(What you should do): In the listing below, find every line with the string "from" and pull it out.

(Data for this exercise):
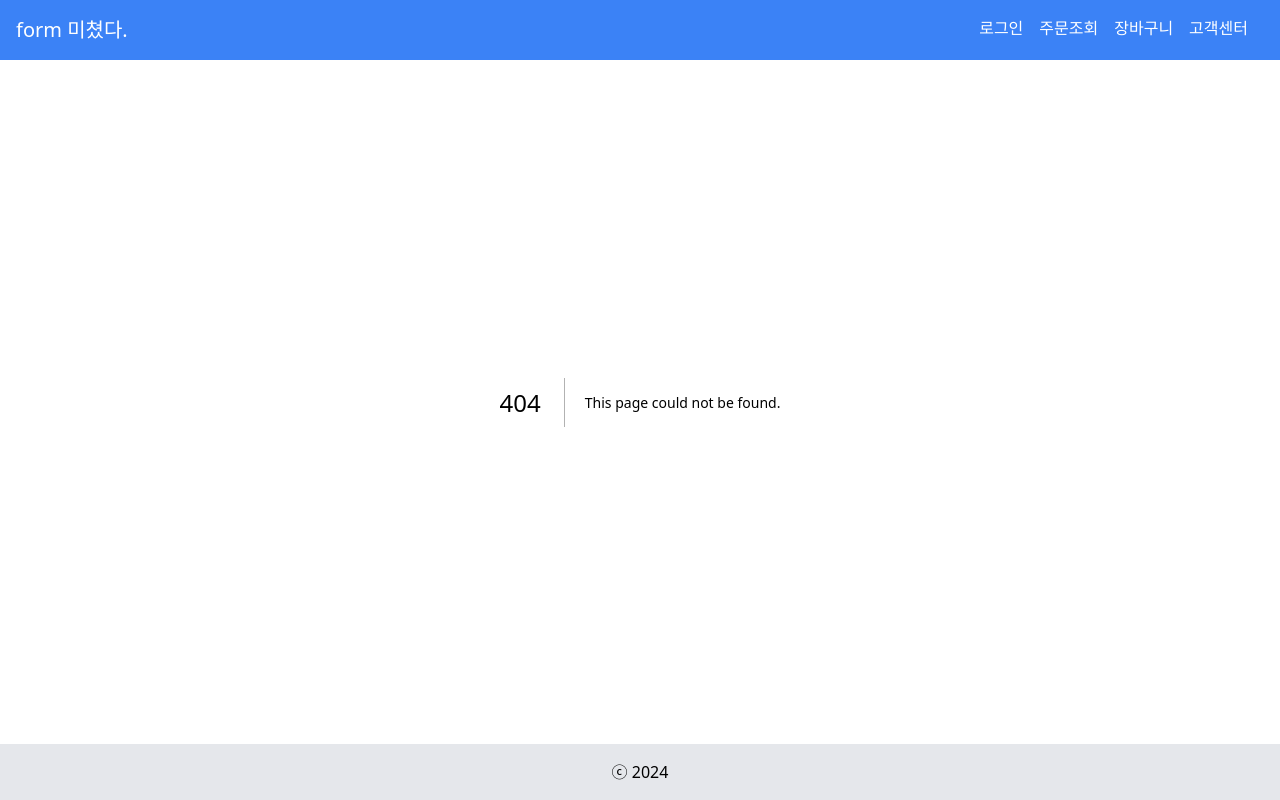
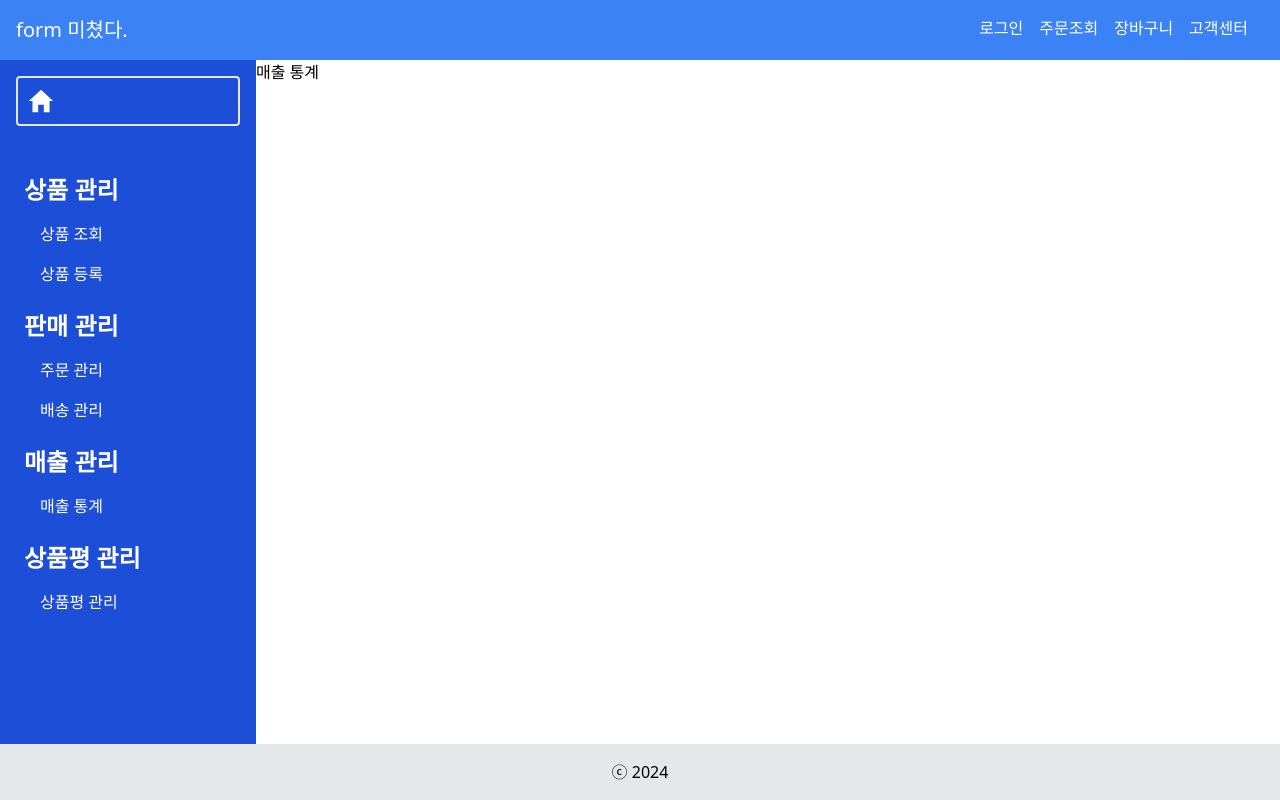
Before and after one commit to KDT-IaaS-Class-One-Group/KDT-IaaS-4team-ERP, a Next.js app: page /admin/revenue-view in a window 1280 px wide. Before the commit this address had no page. Built offline with nearby package versions, Linux system fonts and the light colour scheme.

Commit message:
feat: 매출 관리 페이지 작성

```diff
--- /dev/null
+++ b/app/admin/(page)/(revenue)/revenue-view/page.tsx
@@ -0,0 +1,7 @@
+'use client';
+import React from 'react';
+import Image from 'next/link';
+
+export default function Revenue() {
+  return <div>매출 통계</div>;
+}
```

(Problem solution):
+import React from 'react';
+import Image from 'next/link';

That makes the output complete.